Related: Current 182 page Madison Teachers, Inc. Collective Bargaining Agreement (PDF) and Concessions before negotiations ("Voluntary Impasse Resolution Procedure") I suspect that 90% of the existing collective bargaining agreement will end up in the District's "Handbook". Perhaps someone might setup a prediction @ Intrade on this matter. Conversely, some Districts will think differently and create a far different and more appealing world for some teachers. New Wisconsin School District Handbooks take effect.

For our schools, is blame the only certain outcome?

Paul Fanlund:

But both are deeply concerned about what the school district's ability to serve children, and the achievement gap is on the front burner. In the wake of a bitter fight over Madison Preparatory Academy -- a proposed but ultimately rejected charter school aimed at fighting that gap -- Nerad proposed a detailed achievement gap plan of his own. Even after scaling it back recently, it would still cost an additional $5.8 million next year. And then there are the maintenance needs. "It's HVAC systems, it's roofs, it's asphalt on parking lots," Nerad says. "It's all those things that don't necessarily lead to a better educational outcome for young people, but it ensures that our buildings look good and people feel good about our buildings, they're safe for children." He pauses, and adds, "My point is that we have a complex set of issues on the table right now." Madison teachers made about $20 million in voluntary pay and benefit concessions before the anti-collective bargaining law was enacted, according to district figures. But Nerad says state school support has been in relative decline for more than a decade, long before Walker's campaign against teacher rights.
Related:

$9,860/student vs. $14,858.40/student; Paying for Educational Priorities and/or Structural Change: Oconomowoc vs. Madison

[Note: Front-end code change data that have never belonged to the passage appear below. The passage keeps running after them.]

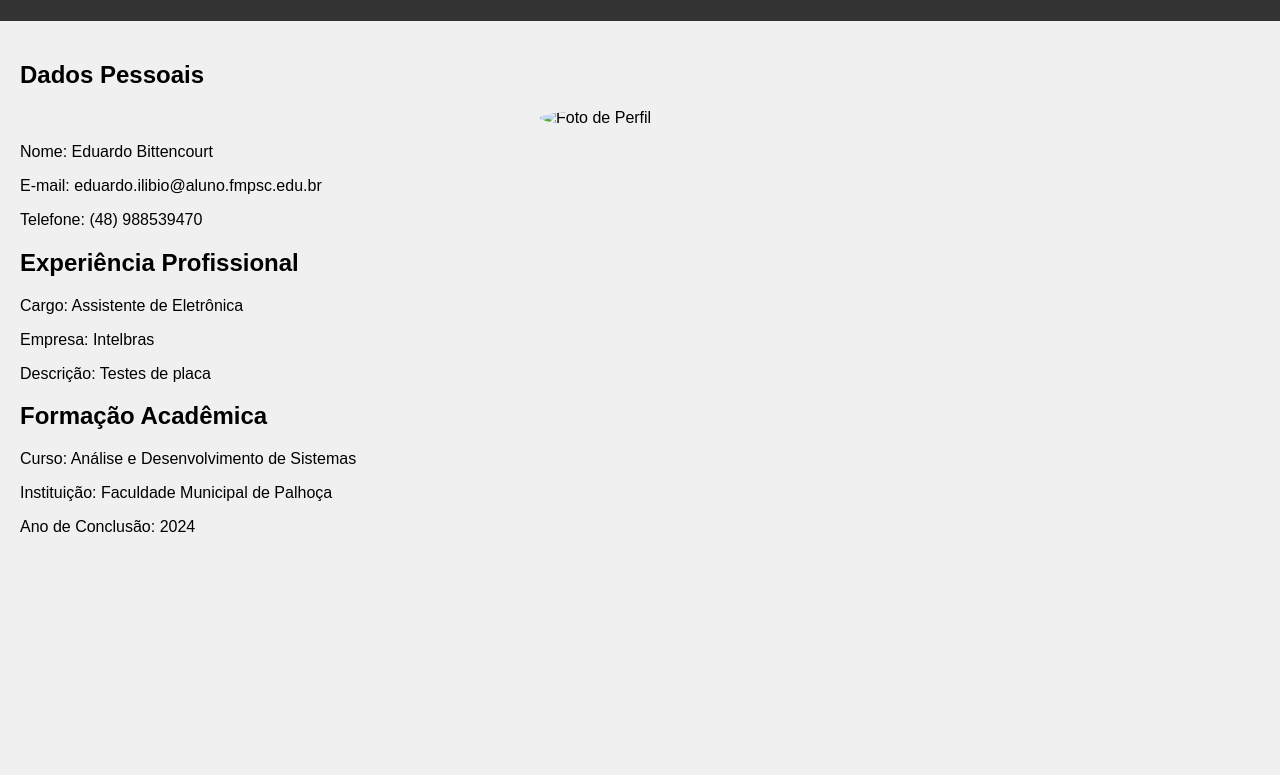
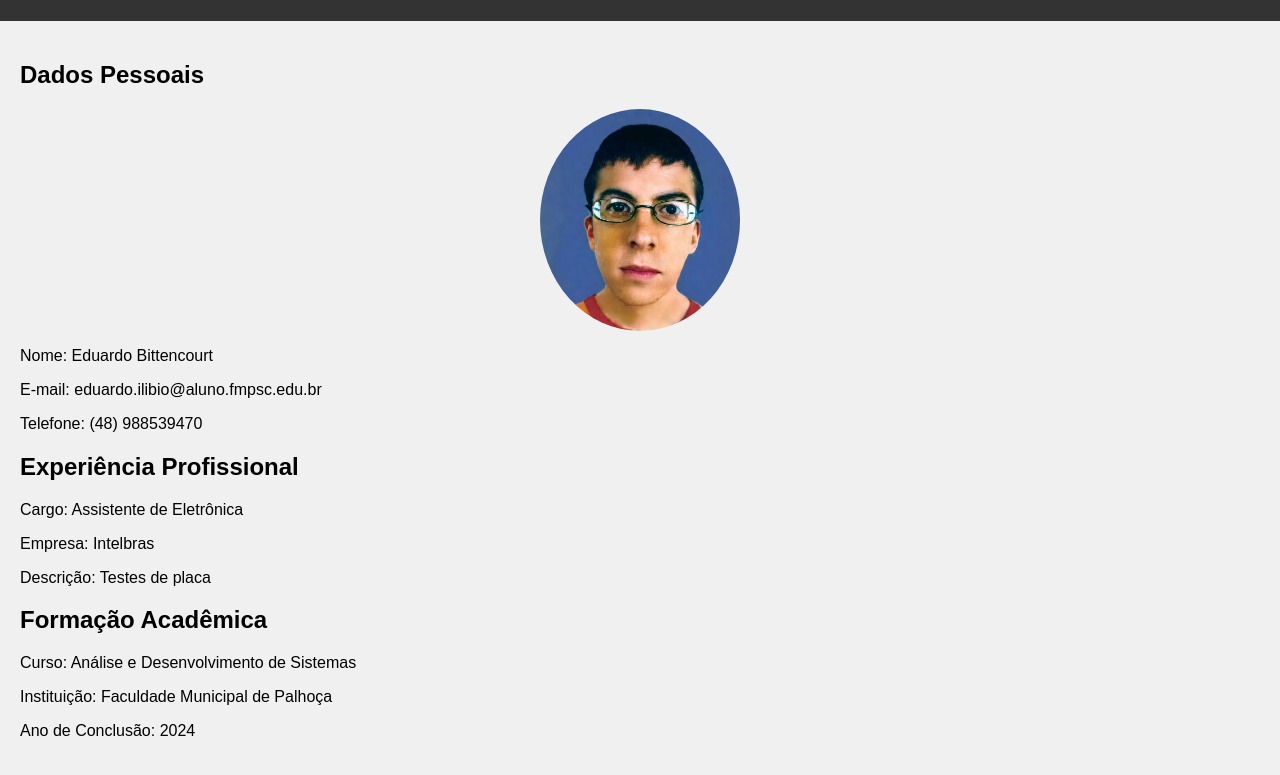
Before and after one commit to EduardoBitt/Curriculum, a plain HTML site: page index.html in a window 1280 px wide. Shown: the part 99-874 px from the top of the page. Before the commit the page ends 800 px from the top, so only its background shows below. Drawn offline with Linux system fonts and the light colour scheme.

Commit message:
Update index.html

```diff
--- a/index.html
+++ b/index.html
@@ -36,7 +36,7 @@
     </div>
     <div id="main-content">
         <h2>Dados Pessoais</h2>
-        <img id="profile-image" "foto.jpg" alt="Foto de Perfil">
+        <img id="profile-image" src="html/foto.jpg" alt="Foto de Perfil">
         <p>Nome: Eduardo Bittencourt</p>
         <p>E-mail: eduardo.ilibio@aluno.fmpsc.edu.br</p>
         <p>Telefone: (48) 988539470</p>
```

Chris Rickert summarizes a bit of recent Madison School Board decision making vis a vis educational outcomes. Contrast this with the recent governance news (more) from Oconomowoc; a community 58 miles east of Madison.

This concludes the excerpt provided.